A JET plane in flight creates rapidly spiraling swirls of air at the tips of its wings. These vortices cause drag, increasing fuel consumption. They also buffet planes that may be following closely. Thus, flights departing from the same runway must be sufficiently spaced to allow time for the vortices to dissipate.
Airplane engineers have discovered a way to reduce these problems. Their solution? Winglets, inspired by the upturned wing-tip feathers of soaring birds, such as buzzards, eagles, and storks.
Consider: During flight, the feathers on the wing tips of those large birds bend upward until they are almost vertical. This configuration balances maximum lift with minimum wing length. It also improves performance. Engineers have designed airplane wings with a similar shape. Using innovative wind-tunnel testing, they found that if the modified wings were precisely curved at the tip and properly aligned with the airflow, they improved aircraft performance—nowadays by up to 10 percent or more. The reason? Winglets minimize drag by reducing the size of the vortices. Moreover, winglets also create a form of thrust that “counteracts some of the normal drag of the airplane,” says the Encyclopedia of Flight.
Winglets thus enable airplanes to fly farther, carry a greater load, have shorter wings—which also facilitates parking—and save fuel. In 2010, for example, airlines “saved 2 billion gallons [7,600 million L] of jet fuel worldwide” and contributed to large reductions in aircraft emissions, says a NASA news release.

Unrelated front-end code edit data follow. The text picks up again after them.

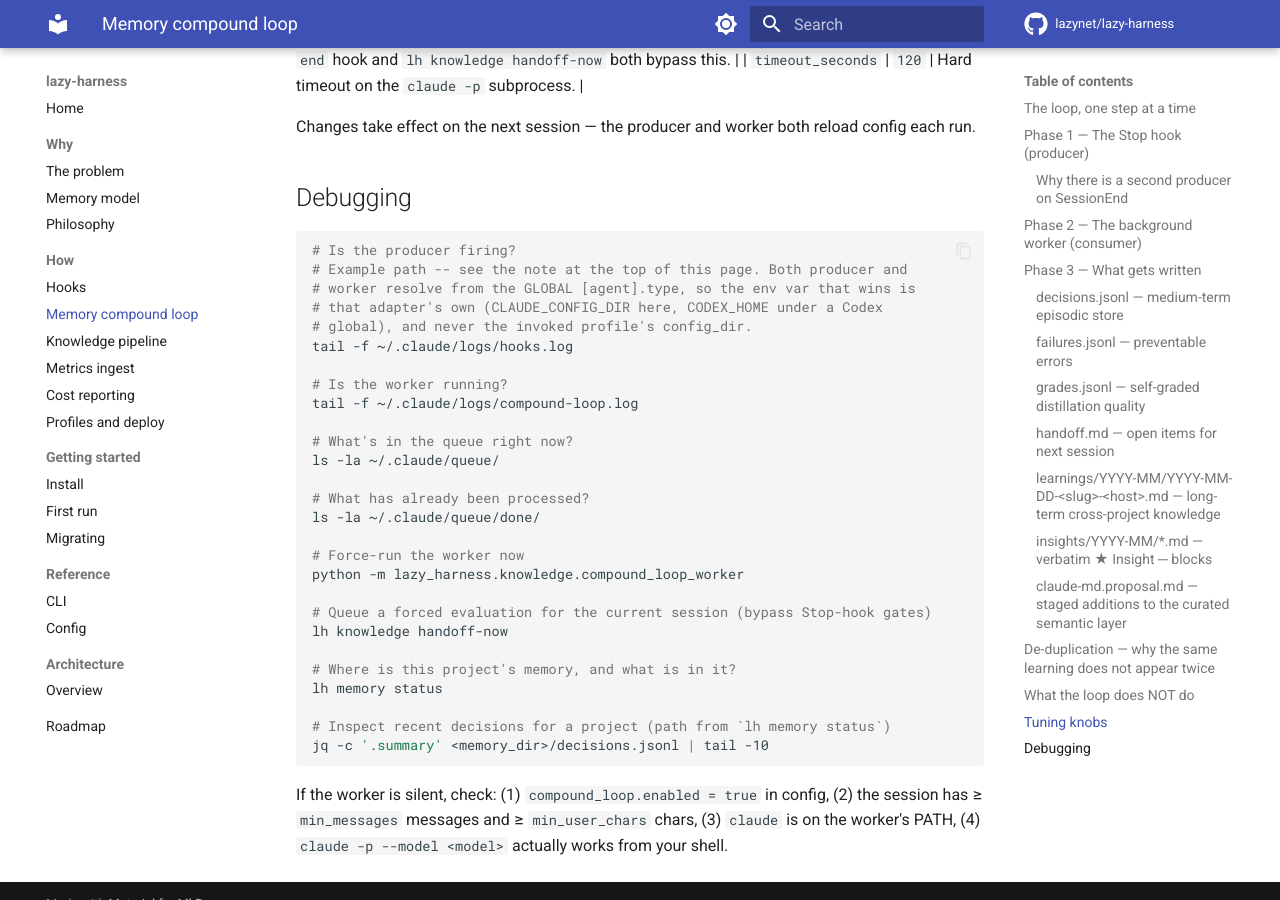
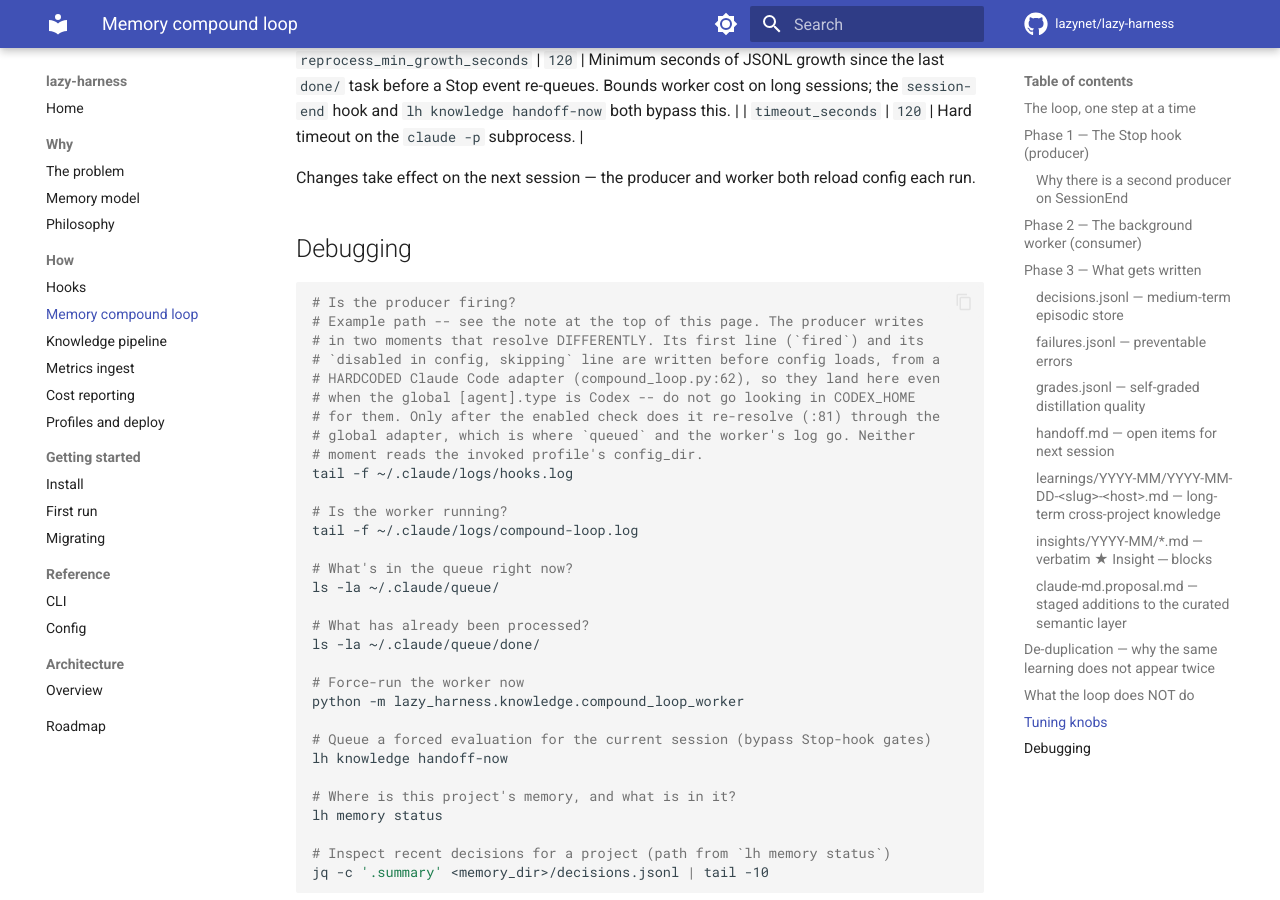
Before and after one commit to lazynet/lazy-harness, an MkDocs documentation site: the page built from docs/how/memory-compound.md, in a window 1280 px wide and 900 px high, scrolled down 10024 px. Built offline with MkDocs 1.6.1 and Material for MkDocs 9.7.7, drawn with Linux system fonts in a browser that asks for light colours; comment, search, counter and statistics services are not loaded; some of the changed text lies outside the part shown.

Commit message:
docs: split the producer's two resolution moments in the debugging note
compound_loop.py:62 resolves the bootstrap log from a hardcoded Claude Code adapter whatever the configured agent is, so an operator on a Codex global following the old note would have looked in CODEX_HOME for a line that is not there. The same generalisation was in the page's opening note, which is fixed alongside it.

The disabled-skip line belongs to that first moment too: its return at :78 precedes the re-resolution at :81, so only queued and the worker's log follow the global adapter.

ADR-008 said the spellings differ under any other combination; an override can name the same directory, so they may differ.

````diff
--- a/docs/how/memory-compound.md
+++ b/docs/how/memory-compound.md
@@ -7,11 +7,14 @@ If you want the design rationale, read [ADR-008 — Compound loop async worker](
 ## The loop, one step at a time
 
 Every `~/.claude/...` path on this page is an **example**, not a fixed location: it is what a
-single-profile Claude Code install with no environment override resolves to. The producer and the
-worker both resolve their directory from the global `[agent].type` — not from the profile the hook
-was invoked with — and then from that adapter's own environment variable (`CLAUDE_CONFIG_DIR`,
-`CODEX_HOME`, …) before its global fallback. Substitute accordingly; `agent_runtime_dir` in
-`core/paths.py` is the source of truth, and `docs/how/hooks.md` has the full resolution order.
+single-profile Claude Code install with no environment override resolves to. Neither the producer
+nor the worker reads the profile the hook was invoked with. Past that, they resolve in two
+different moments: the producer's pre-config lines go to a **hardcoded** Claude Code adapter
+(`compound_loop.py:62`) whatever the configured agent is, while everything after the enabled check
+— the queue, the task files, `queued`, and the worker's own log — follows the **global**
+`[agent].type` and then that adapter's own environment variable (`CLAUDE_CONFIG_DIR`, `CODEX_HOME`,
+…) before its global fallback. Substitute accordingly; `agent_runtime_dir` in `core/paths.py` is the
+source of truth, and `docs/how/hooks.md` has the full resolution order.
 
 ```
   session ends
@@ -296,10 +299,14 @@ Changes take effect on the next session — the producer and worker both reload
 
 ```bash
 # Is the producer firing?
-# Example path -- see the note at the top of this page. Both producer and
-# worker resolve from the GLOBAL [agent].type, so the env var that wins is
-# that adapter's own (CLAUDE_CONFIG_DIR here, CODEX_HOME under a Codex
-# global), and never the invoked profile's config_dir.
+# Example path -- see the note at the top of this page. The producer writes
+# in two moments that resolve DIFFERENTLY. Its first line (`fired`) and its
+# `disabled in config, skipping` line are written before config loads, from a
+# HARDCODED Claude Code adapter (compound_loop.py:62), so they land here even
+# when the global [agent].type is Codex -- do not go looking in CODEX_HOME
+# for them. Only after the enabled check does it re-resolve (:81) through the
+# global adapter, which is where `queued` and the worker's log go. Neither
+# moment reads the invoked profile's config_dir.
 tail -f ~/.claude/logs/hooks.log
 
 # Is the worker running?
````
Also changed, not shown: specs/adrs/008-compound-loop-async-worker.md (+2 -1 lines).
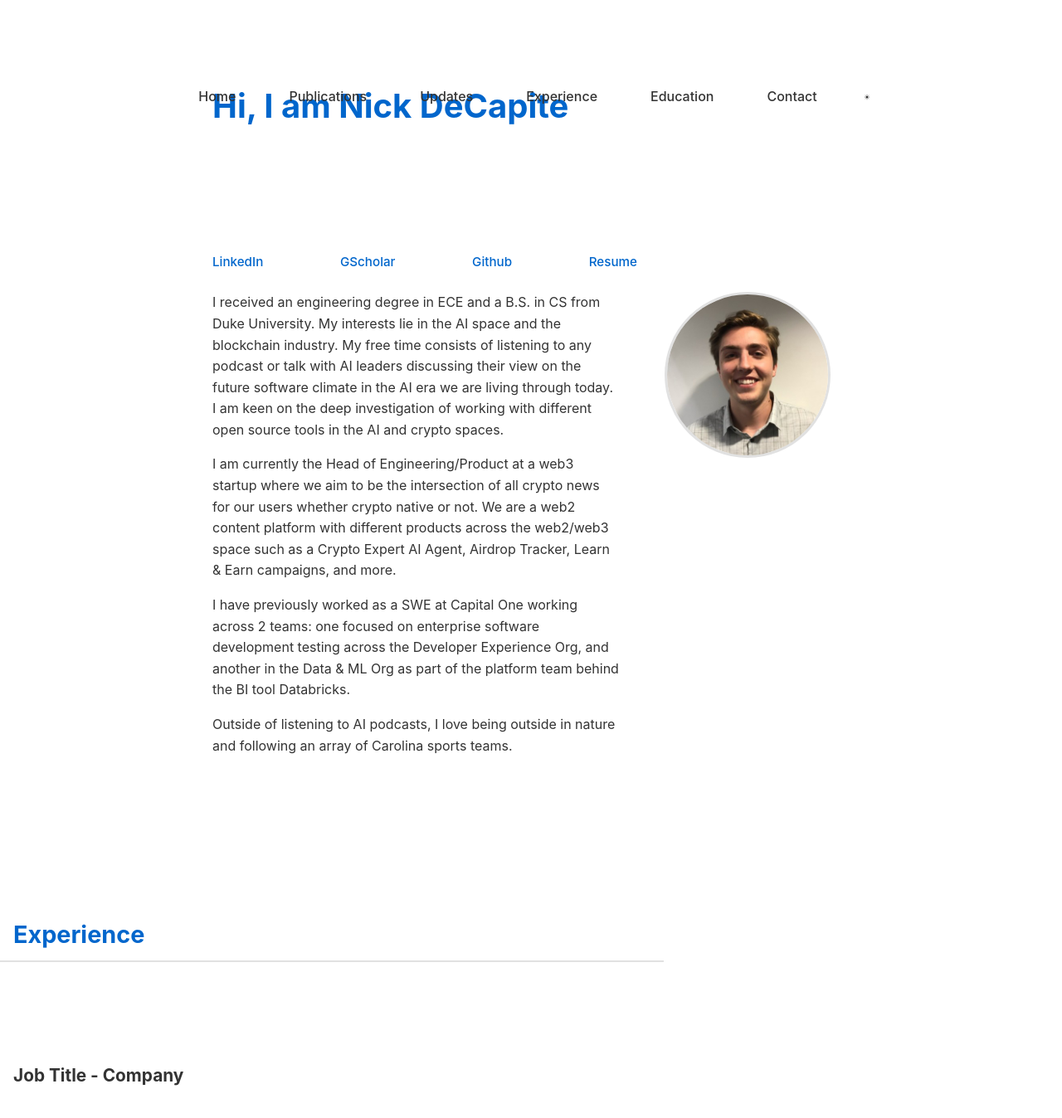
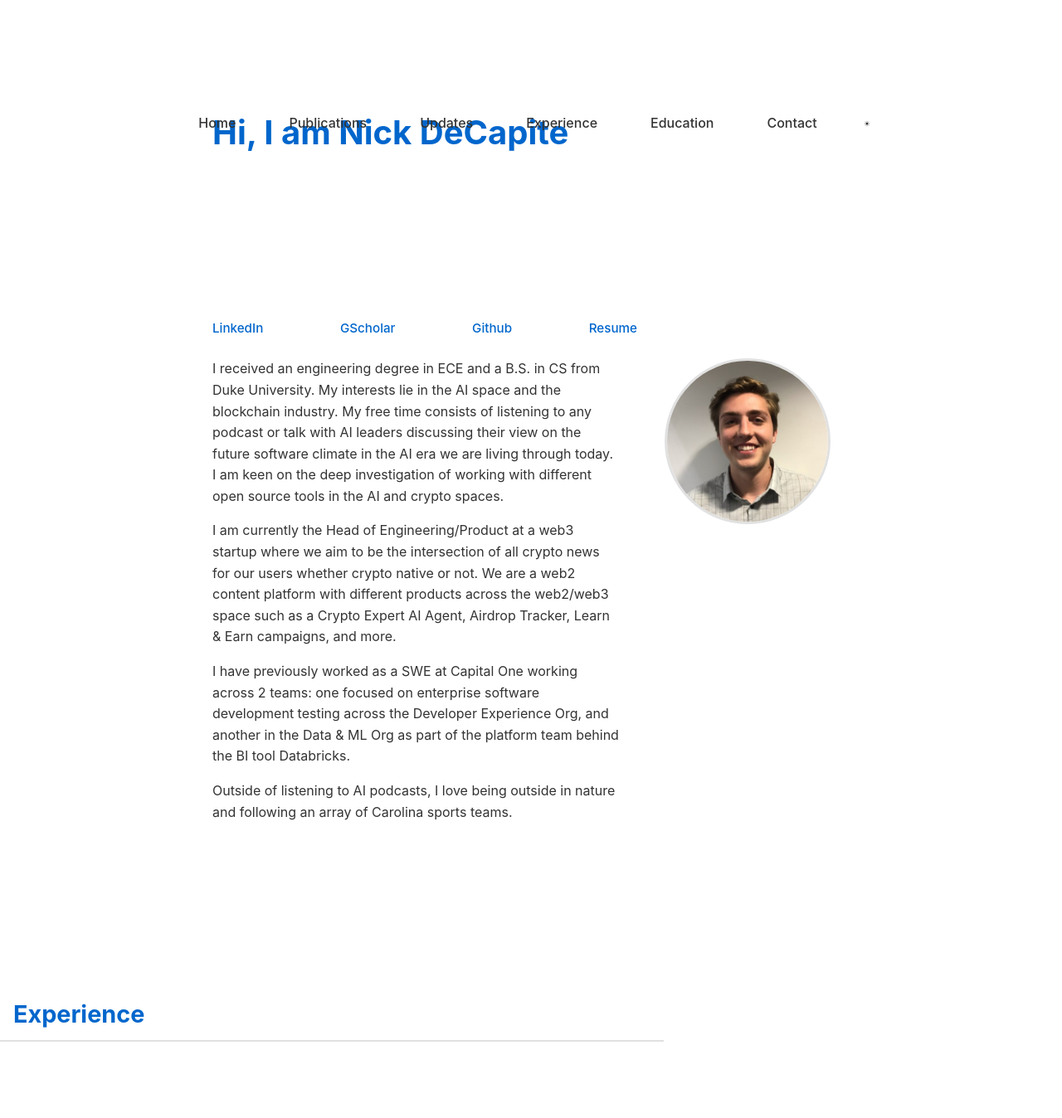
Before and after one commit to defidecap/defidecap.github.io, a Jekyll site: the page built from index.md, in a window 1280 px wide and 1400 px high. Shown: the top 1348 px of the window at 83% size. Built offline with Jekyll 4.4.1, drawn with Linux system fonts in a browser that asks for light colours.

Commit message:
formatting decisions

```diff
--- a/assets/css/style.css
+++ b/assets/css/style.css
@@ -122,7 +122,7 @@
 main, body > * {
     max-width: 800px;
     margin: 0 auto;
-    padding: 6rem 1rem 2rem 1rem; /* Add top padding to account for fixed nav */
+    padding: 8rem 1rem 2rem 1rem; /* Add more top padding to account for fixed nav */
 }
 
 /* Typography */
@@ -172,7 +172,8 @@
 
 /* Intro section */
 .intro-section {
-    margin-bottom: 3rem;
+    margin-bottom: 1.5rem; /* Reduced spacing to experience section */
+    margin-top: 2rem; /* Extra spacing from nav */
 }
 
 .social-links {
@@ -268,16 +269,17 @@
 
     .intro-layout {
         flex-direction: column;
-        text-align: center;
         gap: 1.5rem;
     }
 
     .intro-text {
         order: 2;
+        text-align: left; /* Keep text left-aligned on mobile */
     }
 
     .intro-image {
         order: 1;
+        text-align: center; /* Only center the image */
     }
 
     .profile-pic {
```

What do you think? Did the upturned wing tip of soaring birds come about by evolution? Or was it designed?